Yesterday, legendary sports columnist Sid Hartman died at the age of 100. He began working in the business by selling newspapers at age eight and never looked back.
Memorials to Hartman are everywhere you look. One testament to the man's legacy came from fellow NFL reporter Tom Pelissero, who went so far as to power-rank his freshly dead colleague against our state’s reigning patron saint:
Growing up in Minnesota, you only knew two people by just their first name.— Tom Pelissero (@TomPelissero) October 18, 2020
One was a man whose legend transcended his medium and created until his final day.
The other was Prince.
Rest in peace, Sid. This place will never be the same without you.https://t.co/1RleMjtT3o
Rather than getting in on the Grief Olympics, we paused to think about this very real human who (once) worked upstairs from those of us at City Pages, and lived through a whole century. To better wrap our minds around all he saw and experienced during his life – beyond the job, too – we thought about what the world looked like year Hartman was born.
- The 1918 flu pandemic ends.
- Prohibition begins. (Thanks, Volstead.)
- The National Football League is formed.
- KDKA, the nation’s first commercial radio station, begins broadcasting in Pittsburgh.

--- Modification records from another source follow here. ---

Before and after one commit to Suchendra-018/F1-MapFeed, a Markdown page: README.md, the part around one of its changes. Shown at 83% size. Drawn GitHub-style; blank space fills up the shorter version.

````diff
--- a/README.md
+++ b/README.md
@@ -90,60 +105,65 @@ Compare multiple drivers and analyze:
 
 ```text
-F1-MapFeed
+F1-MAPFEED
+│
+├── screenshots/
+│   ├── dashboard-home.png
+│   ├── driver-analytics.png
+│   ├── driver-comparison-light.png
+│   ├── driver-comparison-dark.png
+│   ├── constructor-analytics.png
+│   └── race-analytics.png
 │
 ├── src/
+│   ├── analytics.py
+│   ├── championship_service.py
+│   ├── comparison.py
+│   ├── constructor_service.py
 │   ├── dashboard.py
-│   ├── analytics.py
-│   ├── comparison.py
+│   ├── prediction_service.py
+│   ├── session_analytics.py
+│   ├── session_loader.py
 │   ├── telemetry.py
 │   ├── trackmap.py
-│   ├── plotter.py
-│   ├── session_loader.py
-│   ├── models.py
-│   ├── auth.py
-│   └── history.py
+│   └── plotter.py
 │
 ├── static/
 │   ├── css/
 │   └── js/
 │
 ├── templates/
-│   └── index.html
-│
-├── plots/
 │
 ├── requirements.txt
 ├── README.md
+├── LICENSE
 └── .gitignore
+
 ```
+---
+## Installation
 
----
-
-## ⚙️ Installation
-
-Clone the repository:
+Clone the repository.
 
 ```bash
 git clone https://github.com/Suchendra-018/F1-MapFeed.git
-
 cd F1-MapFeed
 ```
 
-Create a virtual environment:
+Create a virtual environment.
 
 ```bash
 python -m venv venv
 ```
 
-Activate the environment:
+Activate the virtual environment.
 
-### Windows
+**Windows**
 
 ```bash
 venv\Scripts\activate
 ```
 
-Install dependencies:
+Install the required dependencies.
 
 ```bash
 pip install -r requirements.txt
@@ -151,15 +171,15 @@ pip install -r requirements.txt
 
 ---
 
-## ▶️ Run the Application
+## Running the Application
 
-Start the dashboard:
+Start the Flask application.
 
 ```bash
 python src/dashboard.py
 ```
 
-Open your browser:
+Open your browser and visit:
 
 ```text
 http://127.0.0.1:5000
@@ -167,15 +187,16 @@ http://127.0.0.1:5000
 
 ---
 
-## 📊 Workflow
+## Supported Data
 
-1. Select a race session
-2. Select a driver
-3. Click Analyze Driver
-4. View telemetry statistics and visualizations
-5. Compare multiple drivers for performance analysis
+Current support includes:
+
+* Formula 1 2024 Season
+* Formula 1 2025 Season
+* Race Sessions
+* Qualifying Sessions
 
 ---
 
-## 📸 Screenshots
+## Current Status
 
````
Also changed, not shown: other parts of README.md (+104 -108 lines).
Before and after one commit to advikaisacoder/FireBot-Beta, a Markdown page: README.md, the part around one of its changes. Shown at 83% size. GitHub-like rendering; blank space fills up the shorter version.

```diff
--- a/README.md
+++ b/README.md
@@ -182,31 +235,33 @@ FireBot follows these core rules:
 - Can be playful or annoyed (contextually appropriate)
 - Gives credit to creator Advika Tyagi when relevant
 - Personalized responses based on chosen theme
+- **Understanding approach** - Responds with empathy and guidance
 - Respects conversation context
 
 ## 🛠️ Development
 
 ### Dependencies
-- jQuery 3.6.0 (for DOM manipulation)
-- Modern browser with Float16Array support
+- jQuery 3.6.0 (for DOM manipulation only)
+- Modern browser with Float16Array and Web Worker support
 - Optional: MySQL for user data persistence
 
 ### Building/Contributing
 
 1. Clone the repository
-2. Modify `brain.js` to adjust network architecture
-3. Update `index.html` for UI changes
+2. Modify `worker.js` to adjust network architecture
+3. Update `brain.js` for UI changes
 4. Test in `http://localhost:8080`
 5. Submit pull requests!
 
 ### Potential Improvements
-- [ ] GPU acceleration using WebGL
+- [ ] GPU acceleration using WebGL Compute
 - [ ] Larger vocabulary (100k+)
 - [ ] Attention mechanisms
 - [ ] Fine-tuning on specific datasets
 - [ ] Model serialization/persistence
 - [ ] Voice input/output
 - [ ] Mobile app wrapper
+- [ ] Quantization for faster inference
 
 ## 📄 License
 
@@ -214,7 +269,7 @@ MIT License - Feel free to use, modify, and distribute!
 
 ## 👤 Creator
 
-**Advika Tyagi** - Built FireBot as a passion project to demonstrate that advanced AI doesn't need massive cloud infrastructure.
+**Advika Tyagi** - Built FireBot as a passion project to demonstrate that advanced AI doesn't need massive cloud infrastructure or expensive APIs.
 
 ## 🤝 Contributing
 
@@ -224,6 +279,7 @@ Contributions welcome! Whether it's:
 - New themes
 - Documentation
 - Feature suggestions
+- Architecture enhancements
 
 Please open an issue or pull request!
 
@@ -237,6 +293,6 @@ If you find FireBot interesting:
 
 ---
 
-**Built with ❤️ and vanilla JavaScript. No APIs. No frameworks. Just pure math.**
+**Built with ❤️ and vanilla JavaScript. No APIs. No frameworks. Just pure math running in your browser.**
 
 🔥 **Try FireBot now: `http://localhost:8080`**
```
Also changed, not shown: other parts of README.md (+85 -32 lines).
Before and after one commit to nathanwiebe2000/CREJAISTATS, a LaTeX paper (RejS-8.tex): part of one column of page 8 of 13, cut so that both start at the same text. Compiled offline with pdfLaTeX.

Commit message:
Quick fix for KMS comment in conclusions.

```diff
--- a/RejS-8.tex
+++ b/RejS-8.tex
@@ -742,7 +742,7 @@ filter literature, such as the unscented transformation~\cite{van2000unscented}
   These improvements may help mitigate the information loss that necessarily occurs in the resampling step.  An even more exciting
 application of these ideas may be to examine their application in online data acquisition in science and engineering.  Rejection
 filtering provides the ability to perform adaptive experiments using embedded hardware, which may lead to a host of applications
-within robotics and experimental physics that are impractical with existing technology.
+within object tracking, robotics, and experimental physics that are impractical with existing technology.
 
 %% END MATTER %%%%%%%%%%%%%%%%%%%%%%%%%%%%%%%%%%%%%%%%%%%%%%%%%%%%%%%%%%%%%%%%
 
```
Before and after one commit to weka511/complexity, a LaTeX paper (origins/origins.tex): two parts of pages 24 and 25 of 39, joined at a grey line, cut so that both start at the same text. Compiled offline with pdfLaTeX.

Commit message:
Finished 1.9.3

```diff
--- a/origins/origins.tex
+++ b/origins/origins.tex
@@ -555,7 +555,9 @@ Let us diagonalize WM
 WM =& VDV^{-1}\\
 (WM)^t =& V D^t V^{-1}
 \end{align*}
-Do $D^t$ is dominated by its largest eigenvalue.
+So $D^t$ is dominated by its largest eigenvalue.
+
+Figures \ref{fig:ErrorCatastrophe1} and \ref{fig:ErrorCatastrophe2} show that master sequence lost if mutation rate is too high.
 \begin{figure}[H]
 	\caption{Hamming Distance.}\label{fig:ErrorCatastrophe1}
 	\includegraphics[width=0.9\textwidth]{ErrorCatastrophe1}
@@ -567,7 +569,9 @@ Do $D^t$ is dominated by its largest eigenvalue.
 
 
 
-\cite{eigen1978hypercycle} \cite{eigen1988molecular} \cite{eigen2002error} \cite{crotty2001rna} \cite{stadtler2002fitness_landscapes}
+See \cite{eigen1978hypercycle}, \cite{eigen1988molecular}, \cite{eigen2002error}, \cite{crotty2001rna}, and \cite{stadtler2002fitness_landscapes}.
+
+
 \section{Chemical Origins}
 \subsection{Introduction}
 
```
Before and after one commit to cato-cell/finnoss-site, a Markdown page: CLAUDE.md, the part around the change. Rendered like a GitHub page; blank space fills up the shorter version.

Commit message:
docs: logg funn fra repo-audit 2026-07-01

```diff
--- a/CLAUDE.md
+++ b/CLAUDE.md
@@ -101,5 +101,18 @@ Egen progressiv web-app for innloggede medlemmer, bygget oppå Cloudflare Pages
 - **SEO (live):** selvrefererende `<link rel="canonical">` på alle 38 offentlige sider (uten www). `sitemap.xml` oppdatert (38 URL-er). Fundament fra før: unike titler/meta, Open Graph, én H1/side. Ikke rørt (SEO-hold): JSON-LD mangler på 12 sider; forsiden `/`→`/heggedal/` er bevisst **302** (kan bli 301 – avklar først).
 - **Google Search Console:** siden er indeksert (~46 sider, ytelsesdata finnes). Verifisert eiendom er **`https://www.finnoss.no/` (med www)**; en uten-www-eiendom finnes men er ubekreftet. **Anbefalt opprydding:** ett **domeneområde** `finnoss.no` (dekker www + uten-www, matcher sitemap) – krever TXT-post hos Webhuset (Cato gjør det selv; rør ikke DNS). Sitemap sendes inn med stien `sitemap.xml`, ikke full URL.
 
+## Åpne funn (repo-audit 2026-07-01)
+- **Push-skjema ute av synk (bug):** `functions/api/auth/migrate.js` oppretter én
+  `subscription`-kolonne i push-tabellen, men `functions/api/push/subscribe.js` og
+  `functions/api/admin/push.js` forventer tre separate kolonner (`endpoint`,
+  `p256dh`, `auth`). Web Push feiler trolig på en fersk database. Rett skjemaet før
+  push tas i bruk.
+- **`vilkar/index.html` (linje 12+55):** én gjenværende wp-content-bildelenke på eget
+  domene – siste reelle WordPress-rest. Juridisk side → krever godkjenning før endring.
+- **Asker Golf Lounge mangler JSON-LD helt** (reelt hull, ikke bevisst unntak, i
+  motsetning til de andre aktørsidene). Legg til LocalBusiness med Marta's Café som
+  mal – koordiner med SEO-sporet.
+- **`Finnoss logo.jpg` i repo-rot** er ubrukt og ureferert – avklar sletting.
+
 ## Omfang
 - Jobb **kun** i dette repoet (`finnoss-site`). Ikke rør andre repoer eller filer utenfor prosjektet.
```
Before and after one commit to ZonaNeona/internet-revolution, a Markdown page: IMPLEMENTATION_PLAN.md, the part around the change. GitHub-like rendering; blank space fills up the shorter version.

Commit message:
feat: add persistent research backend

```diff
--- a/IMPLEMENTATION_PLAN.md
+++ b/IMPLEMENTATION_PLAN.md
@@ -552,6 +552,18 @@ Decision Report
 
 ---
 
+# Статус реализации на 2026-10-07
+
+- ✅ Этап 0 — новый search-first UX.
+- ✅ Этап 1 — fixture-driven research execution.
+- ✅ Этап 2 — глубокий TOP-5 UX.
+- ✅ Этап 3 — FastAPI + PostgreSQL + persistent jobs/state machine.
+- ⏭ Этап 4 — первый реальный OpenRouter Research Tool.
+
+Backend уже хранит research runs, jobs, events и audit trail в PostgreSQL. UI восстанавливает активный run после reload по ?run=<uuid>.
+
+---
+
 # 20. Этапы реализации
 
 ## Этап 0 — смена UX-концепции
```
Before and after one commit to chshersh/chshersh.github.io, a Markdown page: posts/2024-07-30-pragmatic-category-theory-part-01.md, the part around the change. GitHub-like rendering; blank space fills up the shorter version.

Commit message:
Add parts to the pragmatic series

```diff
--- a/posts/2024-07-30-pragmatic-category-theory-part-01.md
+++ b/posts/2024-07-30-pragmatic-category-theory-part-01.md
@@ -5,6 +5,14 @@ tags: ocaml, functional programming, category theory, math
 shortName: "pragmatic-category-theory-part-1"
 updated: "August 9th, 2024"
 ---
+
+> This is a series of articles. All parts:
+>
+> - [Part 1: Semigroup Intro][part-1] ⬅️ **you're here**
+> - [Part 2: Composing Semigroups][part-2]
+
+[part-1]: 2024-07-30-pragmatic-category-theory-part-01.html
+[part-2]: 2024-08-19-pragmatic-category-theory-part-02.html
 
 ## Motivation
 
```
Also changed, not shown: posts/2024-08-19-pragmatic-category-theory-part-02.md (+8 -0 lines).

- F. Scott Fitzgerald releases his first novel, This Side of Paradise; Edith Wharton publishes her twelfth, The Age of Innocence.
- The 19th Amendment is ratified.
- Mickey Rooney, Isaac Asimov, and Pope John Paul II are born.
- The Royal Canadian Mounted Police aka “the Mounties” are established.
- A horse-drawn cart packed with 100 pounds of dynamite detonates on Wall Street; the early act of terrorism goes unsolved, but launches the career of J. Edgar Hoover.
- The USPS bans shipping children via parcel post.
- The first dog racing track to use an imitation rabbit opens in Emeryville, California.
- President Wilson conducts the Palmer Raids, arresting and/or deporting immigrants (particularly from Italy and Eastern Europe) with alleged anarchist leanings or ties to labor movements.
Even as some of the above feels eerily familiar (pandemics and deportations), Hartman leaves this world a titan of local radio and football coverage (among others), both of which grew from nothing right alongside him– or perhaps, with his help.
Few of today's field could say the same.
RIP, Sid. Thanks for all the years and dedication.